There is this interesting thing that happens in government with committees. They do a lot of work, they even pass a report, but there is no obligation after having done all this work for a government to actually act upon it.
In my experience in the community in which I come from, where probably 40% of people certainly are recently from other places other than Canada, it is that they have been waiting for two, three or four years and they are part of that group of 925,000 people waiting for their family members to join them. Sometimes it is grown sons and daughters who have all kinds of skills that they can bring to Canada.
I have seen families that have actually bought a new home that has a room in readiness for the person that they are so certain will at some time get to the top of the list and be allowed to come here. For many of these people, it has been at least five years of hopeful waiting, of counting on having parents, children, whoever that is here. Then they are told, “I am sorry, but those are some of the names that we took off the list. Better luck another time”. It is not fair to change the rules in midstream.

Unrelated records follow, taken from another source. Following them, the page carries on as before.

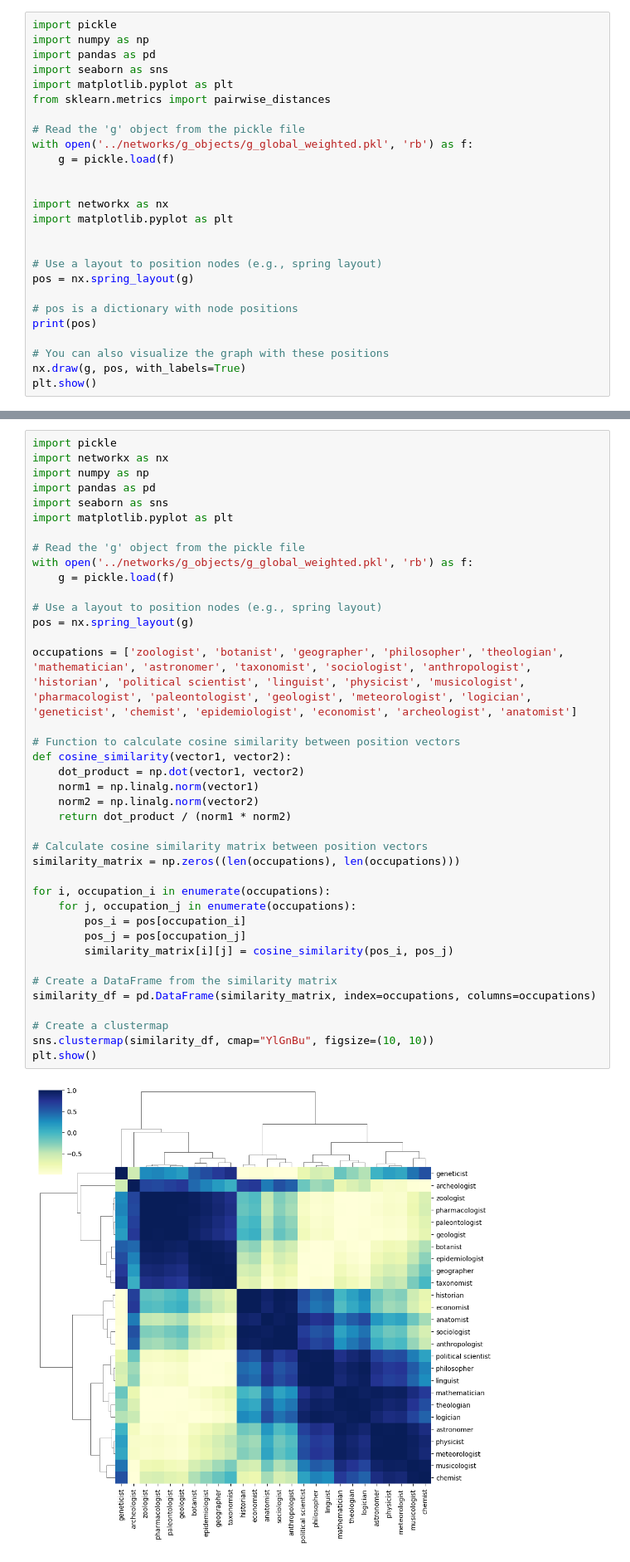
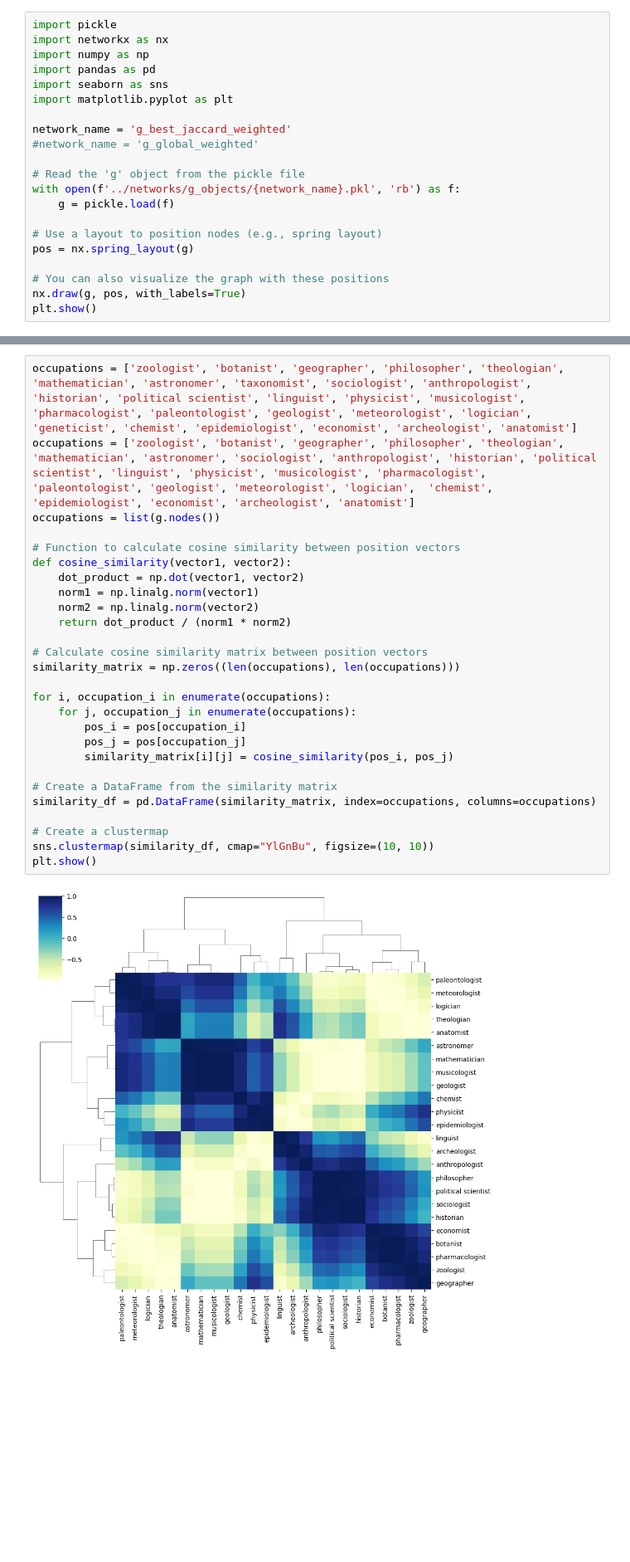
Before and after one commit to charlesdedampierre/science_history, a Jupyter notebook: notebooks/disatnce_similairy_from_graph.ipynb, the cells around one changed output, grey strips where cells are left out. Shown at 83% size. Drawn from its saved outputs; the diff is of its cells as text; blank space fills up the shorter version.

```diff
--- a/notebooks/disatnce_similairy_from_graph.ipynb
+++ b/notebooks/disatnce_similairy_from_graph.ipynb
@@ -1,26 +1,21 @@
 # %%
 import pickle
+import networkx as nx
 import numpy as np
 import pandas as pd
 import seaborn as sns
 import matplotlib.pyplot as plt
-from sklearn.metrics import pairwise_distances
+
+network_name = 'g_best_jaccard_weighted'
+#network_name = 'g_global_weighted'
 
 # Read the 'g' object from the pickle file
-with open('../networks/g_objects/g_global_weighted.pkl', 'rb') as f:
+with open(f'../networks/g_objects/{network_name}.pkl', 'rb') as f:
     g = pickle.load(f)
-
-
-import networkx as nx
-import matplotlib.pyplot as plt
-
 
 # Use a layout to position nodes (e.g., spring layout)
 pos = nx.spring_layout(g)
 
-# pos is a dictionary with node positions
-print(pos)
-
 # You can also visualize the graph with these positions
 nx.draw(g, pos, with_labels=True)
 plt.show()
@@ -27,41 +24,29 @@ plt.show()
 # %%
-import pickle
-import networkx as nx
-import numpy as np
-import pandas as pd
-import seaborn as sns
-import matplotlib.pyplot as plt
-
-# Read the 'g' object from the pickle file
-with open('../networks/g_objects/g_global_weighted.pkl', 'rb') as f:
-    g = pickle.load(f)
-
-# Use a layout to position nodes (e.g., spring layout)
-pos = nx.spring_layout(g)
-
 occupations = ['zoologist', 'botanist', 'geographer', 'philosopher', 'theologian', 'mathematician', 'astronomer', 'taxonomist', 'sociologist', 'anthropologist', 'historian', 'political scientist', 'linguist', 'physicist', 'musicologist', 'pharmacologist', 'paleontologist', 'geologist', 'meteorologist', 'logician', 'geneticist', 'chemist', 'epidemiologist', 'economist', 'archeologist', 'anatomist']
+occupations = ['zoologist', 'botanist', 'geographer', 'philosopher', 'theologian', 'mathematician', 'astronomer', 'sociologist', 'anthropologist', 'historian', 'political scientist', 'linguist', 'physicist', 'musicologist', 'pharmacologist', 'paleontologist', 'geologist', 'meteorologist', 'logician',  'chemist', 'epidemiologist', 'economist', 'archeologist', 'anatomist']
+occupations = list(g.nodes())
 
 # Function to calculate cosine similarity between position vectors
 def cosine_similarity(vector1, vector2):
     dot_product = np.dot(vector1, vector2)
     norm1 = np.linalg.norm(vector1)
     norm2 = np.linalg.norm(vector2)
     return dot_product / (norm1 * norm2)
 
 # Calculate cosine similarity matrix between position vectors
 similarity_matrix = np.zeros((len(occupations), len(occupations)))
 
 for i, occupation_i in enumerate(occupations):
     for j, occupation_j in enumerate(occupations):
         pos_i = pos[occupation_i]
         pos_j = pos[occupation_j]
         similarity_matrix[i][j] = cosine_similarity(pos_i, pos_j)
 
 # Create a DataFrame from the similarity matrix
 similarity_df = pd.DataFrame(similarity_matrix, index=occupations, columns=occupations)
 
 # Create a clustermap
 sns.clustermap(similarity_df, cmap="YlGnBu", figsize=(10, 10))
 plt.show()
 # %% [output]
-[figure, old version]
+[figure, new version]
```
Also changed, not shown: parts of 1 cell of this notebook, 4 other files.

Again in my community, I know that the immigrant community is part of a huge economic driver in Surrey. It makes Surrey a very successful city. We are treating temporary workers as a product. We use them for three months and then dispose of them.
We can talk about how they will be safe and looked after, but there is no history to prove that. We have had workers come before, and we have seen that very recently in Vancouver, they do not make minimum wage. Sometimes they do. They do not get overtime. There is no guarantee of work and safety for them. I think people know that.
We have never had people come and say to them, “You don't have the right if you like being here to come back, to apply to stay here”. That is an abuse of wages. That is an abuse of people by putting them in unsafe working conditions. I thought we were long past having to put canaries down in mines. If these people dare to complain, then they are gone. They take it because that is the only money they will have.
I have been very pleased with what I have heard from the Liberal members. I am sure that as we vote on this, they will all be standing up to oppose it. I will be looking forward to seeing that because I judge people by their actions. All I have heard in the newspapers, in forums and in the House, is how bad Bill C-50 is. Naturally, I know that I can look forward tonight to all those members standing up and opposing the bill.